At the spring-cleaning season, all unnecessary ornaments and superfluous pictures should be removed. A couple of pictures are just as decorative, and less likely to attract dust, as a dozen dotted haphazard over the wall. The Japanese could teach us a great deal with regard to the beauty of simplicity, and from the very beginning they bring their children up to appreciate the art of beauty - but it is given them in small doses. One picture, one vase, one spray of flowers - that is the Japanese idea.
The Open-air Cult
Once the nursery has been attended to, and converted into a hygienic apartment by removing every superfluous article, destroying old papers, books, and broken toys, and thoroughly cleansing every corner, the next business of the mother is to introduce fresh air into the nursery, and ensure its presence from henceforth. Make a rule that the nursery window is invariably pulled down three or four inches, and as the warmer weather comes, increase the space gradually. See that the children are out of doors morning, afternoon, and evening, whenever the weather and season permits.
If the children are ailing, do not fly to spring tonics, but try first what outdoor life and some alteration of diet will do. Perhaps they are having too much starch, too many milk puddings and mashed potato. Give them a little more fresh fruit, good beef-juice, and fresh eggs, whilst the child that is drinking plenty of milk is getting food of the very best type. Many children appear to be a little thin in spring, and this is an indication that they require more fat in the dietary. Give them thin bread, thickly buttered both sides, bacon fat, good gravy, and dripping. One of the best ways to give fat is as cream with morning porridge or with boiled cocoa.
Avoid " tonics." They are even less suitable in the nursery than for other members of the household. When a child appears to need a tonic, there is some cause of flagging health which must be discovered and put right. Now that the children are able to run about more out of doors, clothing need not be so heavy as it was a couple of months ago. The overcoat can be discarded if the child is walking, a good jersey and serge skirt or knickers providing a garb which is sufficiently warm and yet not too heavy. When it can be obtained, a short holiday in spring is an excellent health measure for the children. A brief change can be procured with economy, although it costs money, because it is easier to keep a child's health in good condition than to make him strong and robust once the habit of flagging health has been allowed to establish itself.

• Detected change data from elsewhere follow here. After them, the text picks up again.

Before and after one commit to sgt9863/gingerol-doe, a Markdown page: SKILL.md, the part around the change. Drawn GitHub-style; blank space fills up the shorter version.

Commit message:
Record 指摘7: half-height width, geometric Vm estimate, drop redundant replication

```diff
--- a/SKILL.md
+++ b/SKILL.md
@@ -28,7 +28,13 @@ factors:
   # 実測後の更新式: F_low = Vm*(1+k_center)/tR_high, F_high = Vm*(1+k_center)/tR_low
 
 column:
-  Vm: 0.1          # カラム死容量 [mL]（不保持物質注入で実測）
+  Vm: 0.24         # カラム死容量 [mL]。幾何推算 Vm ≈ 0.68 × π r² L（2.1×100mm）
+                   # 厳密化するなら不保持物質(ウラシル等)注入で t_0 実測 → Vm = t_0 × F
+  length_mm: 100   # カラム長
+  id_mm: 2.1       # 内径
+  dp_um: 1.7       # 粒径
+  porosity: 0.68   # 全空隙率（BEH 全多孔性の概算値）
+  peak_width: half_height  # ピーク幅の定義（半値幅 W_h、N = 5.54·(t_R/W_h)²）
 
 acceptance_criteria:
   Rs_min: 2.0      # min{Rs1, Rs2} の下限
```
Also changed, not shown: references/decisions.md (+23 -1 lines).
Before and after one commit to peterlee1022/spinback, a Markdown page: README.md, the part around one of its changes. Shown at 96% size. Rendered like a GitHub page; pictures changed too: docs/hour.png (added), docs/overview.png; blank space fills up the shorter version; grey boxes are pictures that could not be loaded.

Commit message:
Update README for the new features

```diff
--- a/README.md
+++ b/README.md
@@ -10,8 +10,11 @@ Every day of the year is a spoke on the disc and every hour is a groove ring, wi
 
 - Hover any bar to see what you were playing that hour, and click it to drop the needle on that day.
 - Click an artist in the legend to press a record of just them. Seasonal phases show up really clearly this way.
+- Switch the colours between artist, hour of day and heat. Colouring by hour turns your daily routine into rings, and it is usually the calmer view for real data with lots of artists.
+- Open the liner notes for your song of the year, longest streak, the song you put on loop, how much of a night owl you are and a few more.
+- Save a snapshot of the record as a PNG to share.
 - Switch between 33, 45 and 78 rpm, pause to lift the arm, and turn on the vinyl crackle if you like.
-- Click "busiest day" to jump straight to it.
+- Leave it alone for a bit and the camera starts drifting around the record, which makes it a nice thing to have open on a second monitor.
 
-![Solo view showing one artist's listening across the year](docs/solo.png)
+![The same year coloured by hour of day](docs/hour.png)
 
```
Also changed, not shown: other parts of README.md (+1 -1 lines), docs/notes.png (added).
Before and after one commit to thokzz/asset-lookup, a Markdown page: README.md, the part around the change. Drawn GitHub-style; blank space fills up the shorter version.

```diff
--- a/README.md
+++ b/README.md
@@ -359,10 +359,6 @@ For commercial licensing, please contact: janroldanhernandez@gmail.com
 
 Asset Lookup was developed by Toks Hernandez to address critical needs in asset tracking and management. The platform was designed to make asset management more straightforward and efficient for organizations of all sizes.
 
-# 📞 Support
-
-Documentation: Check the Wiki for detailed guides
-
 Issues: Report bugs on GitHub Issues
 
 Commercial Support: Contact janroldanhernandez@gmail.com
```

This is the time of year when the wise mother gets her children interested in some outdoor hobbies. Gardening is one of the best. It gives a child interesting physical exercise and the fresh-air life. A little light digging, hoeing, weeding, and planting provide ideal exercise in an interesting fashion for children. Nature study can also be started this season of the year, and half-holiday rambles into the country can be organised with the greatest benefit to their health. The development of frogs' eggs into tadpoles and frogs will be watched with keen enjoyment by the young people at this season, and the country walks, which the collection of such specimens entail, are better than any spring tonics that can be bought for them.
Such measures, apparently simple as they are, have a great deal of importance in keeping children healthy and happy, and life out of doors is such an essential part of management that a special article later in the year, when outdoor meals and outdoor sleeping can be organised with health benefit to the child, will be given.